A typical Steve Lyons story placed in a tragic and darker periods of history.

Nazis thugs, mysterious time traveler from the future who want Germay to win. Ace Helping Soldiers escape. Good story try to listen. 7/10
From the Reviewer:
User Rating:
7
Plot Rating:
9
Acting Rating:
7
Replay Rating:
5
Effects Rating:
4
Has Prerequisite(s):
No
Reviewed By: traves8853Review Date: 11/15/15 5:37 pm
1 out of 1 found this review helpful.

Written by Steven Lyons and directed by Gary Russell, Colditz was released in October 2001. The Doctor and Ace hit a temporal anomaly in the TARDIS and land in Germany 1944 on the grounds of Colditz castle. They need to wait for the TARDIS to recharge so venture outside and get themselves captured by the guards who think that they are British spies. The Doctor is shot in the shoulder in the process. Ace rebels against the authority of the guards and finds herself at odds with the sadistic Kurtz. The Doctor meanwhile is being coerced by the mysterious Elizabeth Klein who is very familiar with his TARDIS.

This audio drama was recorded on 26 and 27 May 2001 and music sounds dated and the arrangement is unsophisticated and erratic which undermines any atmosphere rather than underpins it. It has a habit of bursting in and suddenly dropping out, while the style bounced around rather unnaturally. Mainly it was composed of snare drums but there were occasionally flutes, triangles and various synths. And often smothered the quieter spoken lines. It was some of the oddest music I have heard in the Big Finish range. The echo effects for the cells sounded unnatural which had a knock on effect with footsteps and other sounds.

McCoy's performance was generally good but his delivery of righteous indignation was way off at times, which is a shame because it was one of the things he did best during his last two seasons. Tracey Childs as Klein was probably the highlight in terms of performances, David Tennant as Kurtz and came close. The characters were generally shallow and trite but functional.

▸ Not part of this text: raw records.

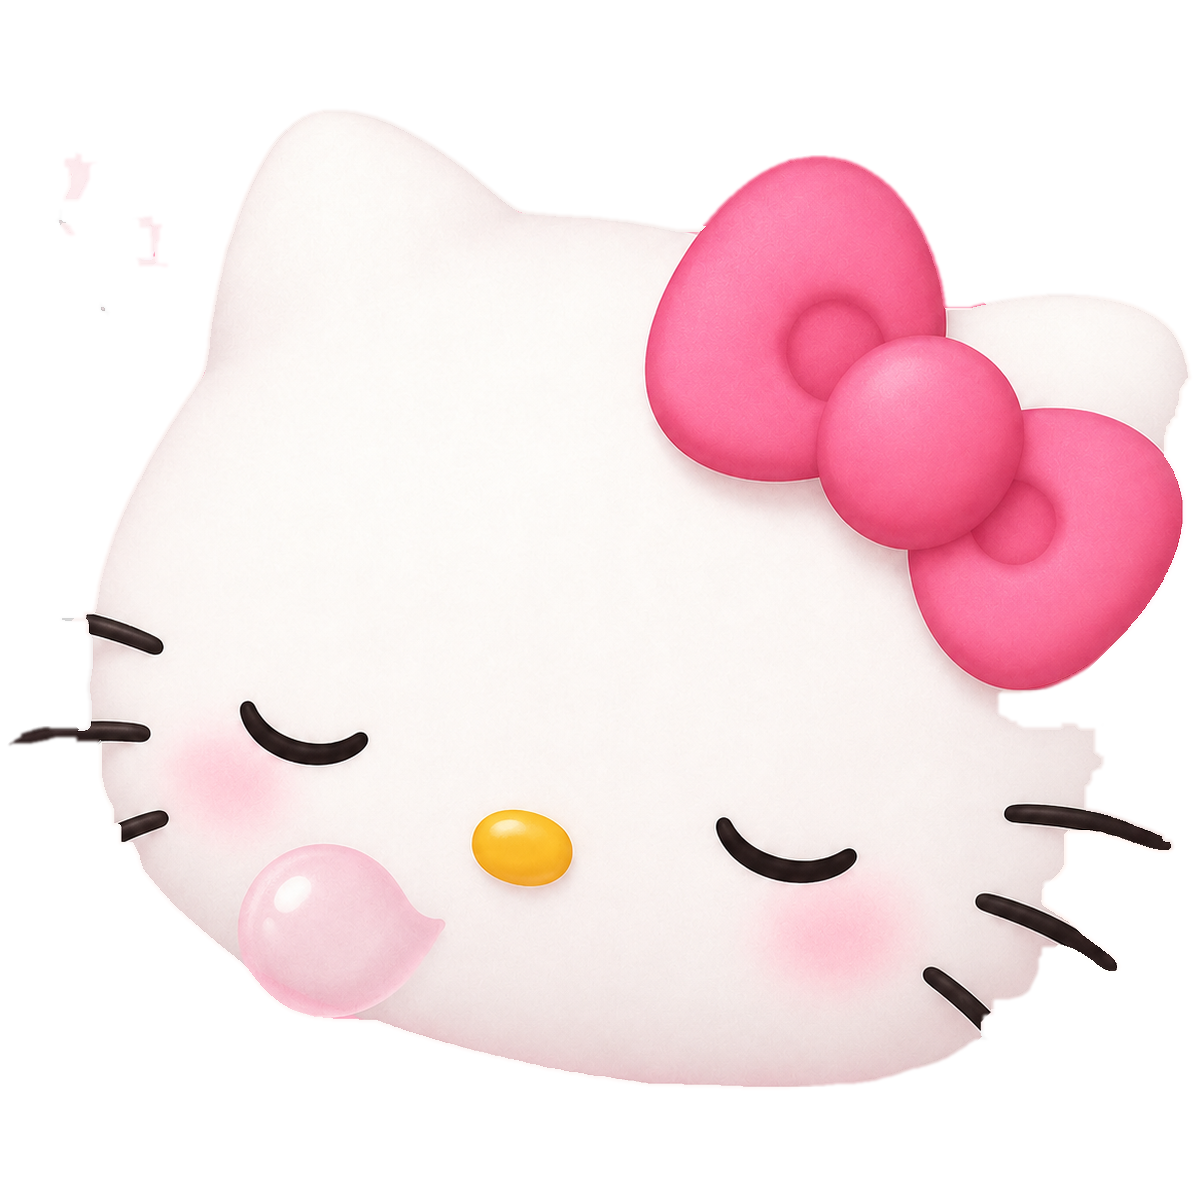
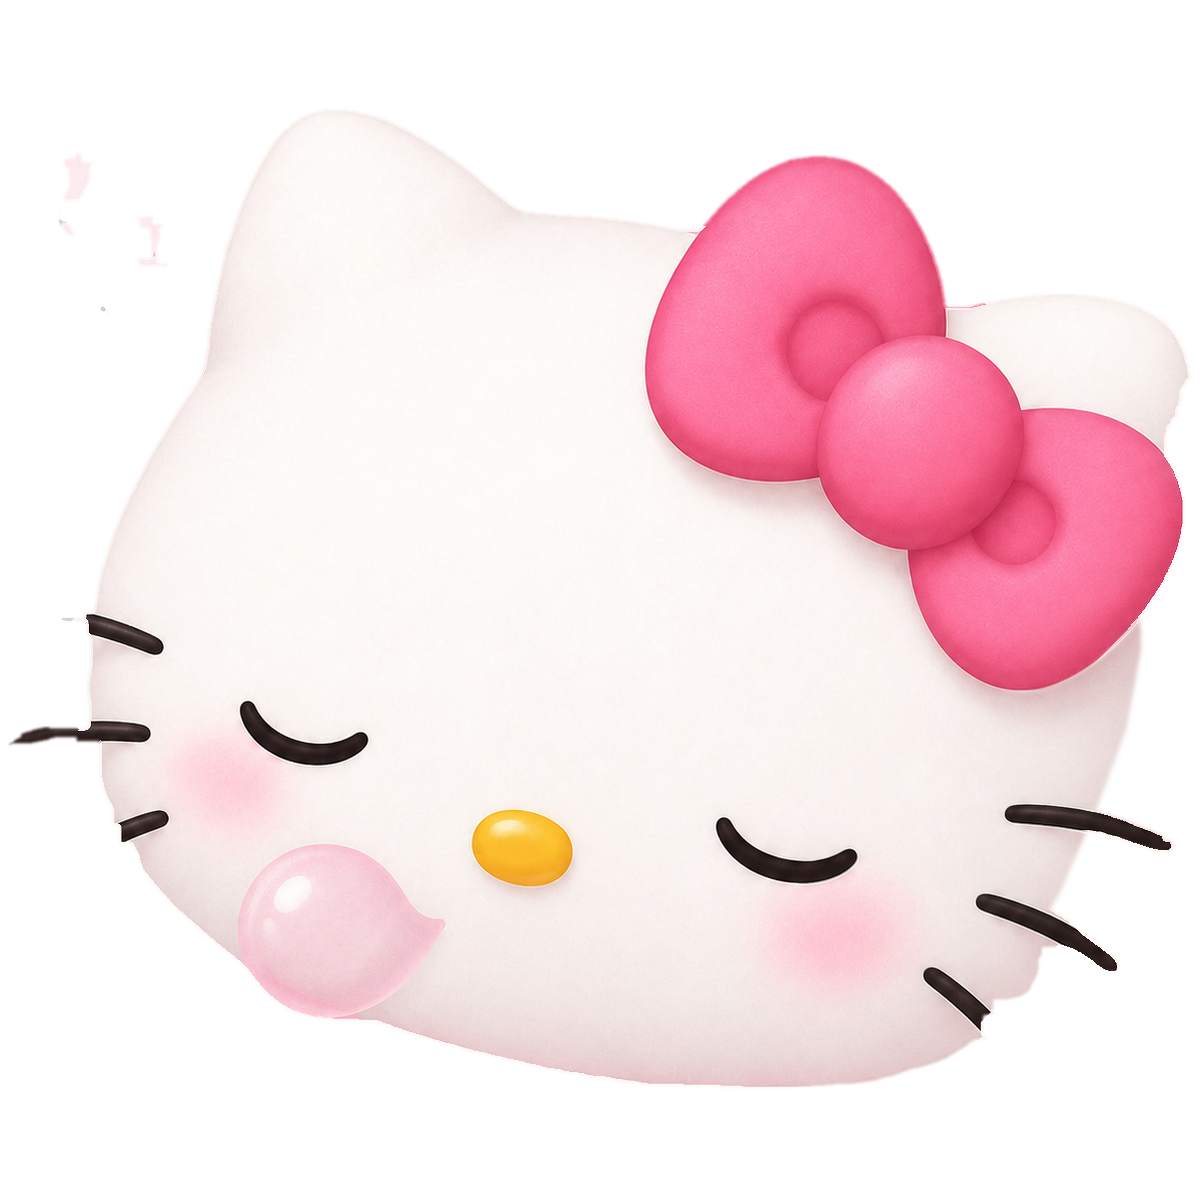
fix: repair sleep pose right edge

Changed region(s): [[0.8325, 0.5242, 0.9558, 0.7708]]

diff --git a/src/pet/assetVersion.ts b/src/pet/assetVersion.ts
@@ -3,4 +3,4 @@
  * 修改 public/assets/pet 下的底图后请递增该值，
  * 让 Canvas 表情帧和 240px 回退 sheet 都绕过 WebView/HTTP 缓存。
  */
-export const ASSET_CACHE_BUST = "v=17";
+export const ASSET_CACHE_BUST = "v=18";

The tone of this audio drama was a bit unsteady to begin with as at the beginning the Doctor was shot, and Ace was asked to strip by the guards suggesting we were in store for something gritty, but the Doctor healed rapidly to the bemusement of the prison doctor and we were later told Ace refused the humiliation of having to strip so none of it really mattered as there were no real consequences to either. When Ace was eventually slapped by Kurtz the music instantly started up with the snare drums and quickly ended with a withering trombone sound once again sabotaging the tone of the piece.

The prisoners want to escape, Klein want to escape back to her reality and the Doctor and Ace want to escape back to the Tardis. This is rather dialogue heavy. The plot revolved around a temporal anomaly resolving itself so it would be tricky to explain and I would end up spoiling it but needless to say it was well written and clever, although initially confusing to keep track off. Good plotting but not the most polished example of Big Finish writing you are likely to hear but enjoyable none the less.